Citation: von Eiff MC, von Eiff W, Roth A and Ghanem M (2019) Employee Acceptance of Use: A Precondition for Enhancing Therapy Effectiveness, Patient Safety, and Economic Efficiency. Front. Public Health 7:353. doi: 10.3389/fpubh.2019.00353

Received: 16 July 2019; Accepted: 06 November 2019;
Published: 05 December 2019.

Edited by:

Michael E. Otim, University of Sharjah, United Arab Emirates

Reviewed by:

Guenka Ivanova Petrova, Medical University, Sofia, Bulgaria
Julie Abimanyi-Ochom, Deakin University, Australia
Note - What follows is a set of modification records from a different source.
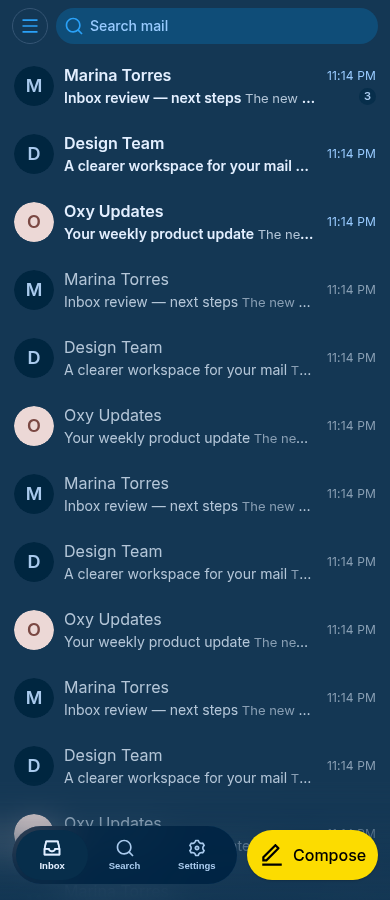
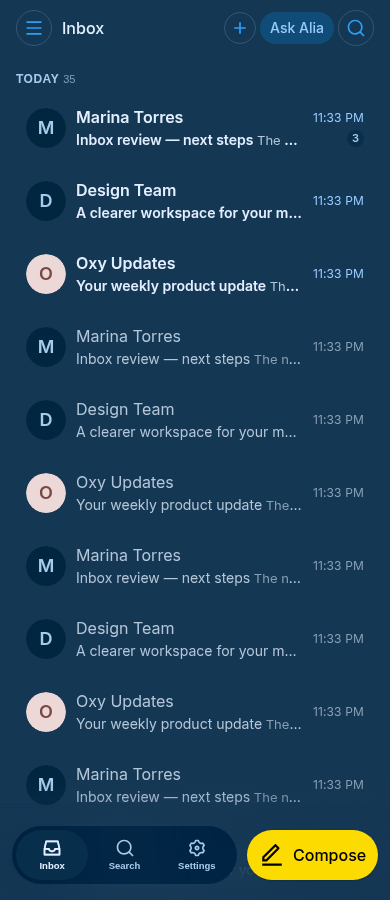
fix(inbox): align mailbox content and group page actions

diff --git a/packages/frontend/components/InboxList.tsx b/packages/frontend/components/InboxList.tsx
@@ -1,10 +1,11 @@
 import { useMailboxScrollRestoration } from '@/hooks/useMailboxScrollRestoration';
 import { useAppShell } from '@oxy.so/bloom/app-shell';
 import { Button, IconButton } from '@oxy.so/bloom/button';
-import { RiAddLine } from '@oxy.so/bloom/icons';
+import { RiAddLine, RiMenuLine, RiSearchLine } from '@oxy.so/bloom/icons';
+import { PageHeader } from '@oxy.so/bloom/page-header';
 /**
- * Inbox message list with search bar, FAB compose, and pull-to-refresh.
- * Used by the (inbox) layout on desktop (always visible) and by the index route on mobile.
+ * Routed mailbox list with Bloom page chrome and pull-to-refresh.
+ * The shell owns the content width on every platform.
  */
 
 import { toast } from '@oxy.so/bloom';
@@ -33,12 +34,11 @@ import { InboxGreeting } from '@/components/InboxGreeting';
 import { MessageRow, MessageRowExtras } from '@/components/MessageRow';
 import { OutboundQueueBanner } from '@/components/OutboundQueueBanner';
 import { ReminderRow } from '@/components/ReminderRow';
-import { SearchHeader } from '@/components/SearchHeader';
 import { SelectionToolbar } from '@/components/SelectionToolbar';
 import { SnoozeSheet } from '@/components/SnoozeSheet';
 import { SwipeableRow } from '@/components/SwipeableRow';
 import { UnreadableMessageRow } from '@/components/UnreadableMessageRow';
-import { CONTENT_MAX_WIDTH, SPACING } from '@/constants/layout';
+import { SPACING } from '@/constants/layout';
 import { SPECIAL_USE } from '@/constants/mailbox';
 import { useColors } from '@/constants/theme';
 import {
@@ -1063,16 +1063,44 @@ export function InboxList({ replaceNavigation }: InboxListProps) {
       ) : (
         // The shared header stays in flow above the virtualized message list.
         <View>
-          <SearchHeader
-            onLeftIcon={handleOpenDrawer}
-            hideLeftIcon={!drawerAvailable}
-            leftIcon="menu"
-            placeholder={t('inbox.searchInMailbox', {
-              mailbox: mailboxTitle.toLowerCase(),
-            })}
-            onPress={handleSearch}
+          <PageHeader
+            title={mailboxTitle}
+            presentation="bar"
+            sticky={false}
+            leading={drawerAvailable ? (
+              <IconButton
+                accessibilityLabel={t('search.openMenu')}
+                icon={<RiMenuLine />}
+                onPress={handleOpenDrawer}
+              />
+            ) : undefined}
+            actions={
+              <View className="flex-row items-center gap-1">
+                {isAuthenticated && (
+                  <>
+                    <IconButton
+                      size="sm"
+                      accessibilityLabel={t('reminder.create.title')}
+                      icon={<RiAddLine />}
+                      onPress={() => setCreateReminderVisible(true)}
+                    />
+                    <Button size="sm" appearance="subtle" onPress={handleAskAlia}>
+                      {t('inbox.askAlia')}
+                    </Button>
+                  </>
+                )}
+                <IconButton
+                  accessibilityLabel={t('inbox.searchInMailbox', {
+                    mailbox: mailboxTitle.toLowerCase(),
+                  })}
+                  icon={<RiSearchLine />}
+                  onPress={handleSearch}
+                />
+              </View>
+            }
           />
-          {isAuthenticated && (
+          {isAuthenticated &&
+            (prefs.aiBrief || (isInboxView && needsResponseCount + followUpCount > 0)) && (
             <View className="flex-row flex-wrap gap-1 px-3 pb-2">
               {isInboxView && needsResponseCount + followUpCount > 0 && (
                 <Button
@@ -1090,15 +1118,6 @@ export function InboxList({ replaceNavigation }: InboxListProps) {
                   {t('home.todaysBrief')}
                 </Button>
               )}
-              <IconButton
-                size="sm"
-                accessibilityLabel={t('reminder.create.title')}
-                icon={<RiAddLine />}
-                onPress={() => setCreateReminderVisible(true)}
-              />
-              <Button size="sm" appearance="subtle" onPress={handleAskAlia}>
-                {t('inbox.askAlia')}
-              </Button>
             </View>
           )}
         </View>
@@ -1190,8 +1209,6 @@ const styles = StyleSheet.create({
   },
   listContent: {
     width: '100%',
-    maxWidth: CONTENT_MAX_WIDTH,
-    alignSelf: 'center',
   },
   listContainer: {
     flex: 1,

diff --git a/packages/frontend/components/SearchList.tsx b/packages/frontend/components/SearchList.tsx
@@ -31,7 +31,7 @@ import { MessageRow } from '@/components/MessageRow';
 import { SavedSearchBar } from '@/components/SavedSearchBar';
 import { SearchHeader } from '@/components/SearchHeader';
 import { UnreadableMessageRow } from '@/components/UnreadableMessageRow';
-import { CONTENT_MAX_WIDTH, SPACING } from '@/constants/layout';
+import { SPACING } from '@/constants/layout';
 import { SPECIAL_USE } from '@/constants/mailbox';
 import { useColors } from '@/constants/theme';
 import { useMailboxes } from '@/hooks/queries/useMailboxes';
@@ -809,7 +809,6 @@ const styles = StyleSheet.create({
   },
   listContent: {
     width: '100%',
-    maxWidth: CONTENT_MAX_WIDTH,
     alignSelf: 'center',
   },
   // `paddingLeft` / `paddingRight` are applied inline so they can include

diff --git a/packages/frontend/components/SearchHeader.tsx b/packages/frontend/components/SearchHeader.tsx
@@ -1,5 +1,4 @@
 /** App-specific search routing around Bloom's shared search field and buttons. */
-import { CONTENT_MAX_WIDTH } from '@/constants/layout';
 import { useTranslation } from '@/lib/i18n';
 import { Button, IconButton } from '@oxy.so/bloom/button';
 import { RiArrowLeftLine, RiMenuLine, RiSearchLine } from '@oxy.so/bloom/icons';
@@ -52,8 +51,6 @@ export const SearchHeader = forwardRef<TextInput, SearchHeaderProps>(
         <View
           style={{
             width: '100%',
-            maxWidth: CONTENT_MAX_WIDTH,
-            alignSelf: 'center',
             flexDirection: 'row',
             alignItems: 'center',
             gap: 8,

diff --git a/docs/bloom-migration.md b/docs/bloom-migration.md
@@ -73,8 +73,9 @@ HTML safety, account-scoped search retention, mailbox navigation, settings deep
 links/account handoff, bottom navigation and swipe action dispatch. Run
 `bun run test`, never `bun test`.
 
-Local browser fixtures use actual Bloom and Inbox UI components with mocked
-mail/account data. They verify 390/899/900/1440px layouts, light/dark modes,
+Local browser fixtures use the real `InboxList`/FlashList, Bloom shell and mail
+components with mocked mail/account hooks. The mailbox now has a Bloom PageHeader
+and one shared content width for its header, controls and rows. They verify 390/899/900/1440px layouts, light/dark modes,
 recipient/subject preservation on resize, and scroll restoration. These are
 UI checks, not authenticated mail-delivery end-to-end tests.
Copyright © 2019 von Eiff, von Eiff, Roth and Ghanem. This is an open-access article distributed under the terms of the Creative Commons Attribution License (CC BY). The use, distribution or reproduction in other forums is permitted, provided the original author(s) and the copyright owner(s) are credited and that the original publication in this journal is cited, in accordance with accepted academic practice. No use, distribution or reproduction is permitted which does not comply with these terms.

*Correspondence: Wilfried von Eiff,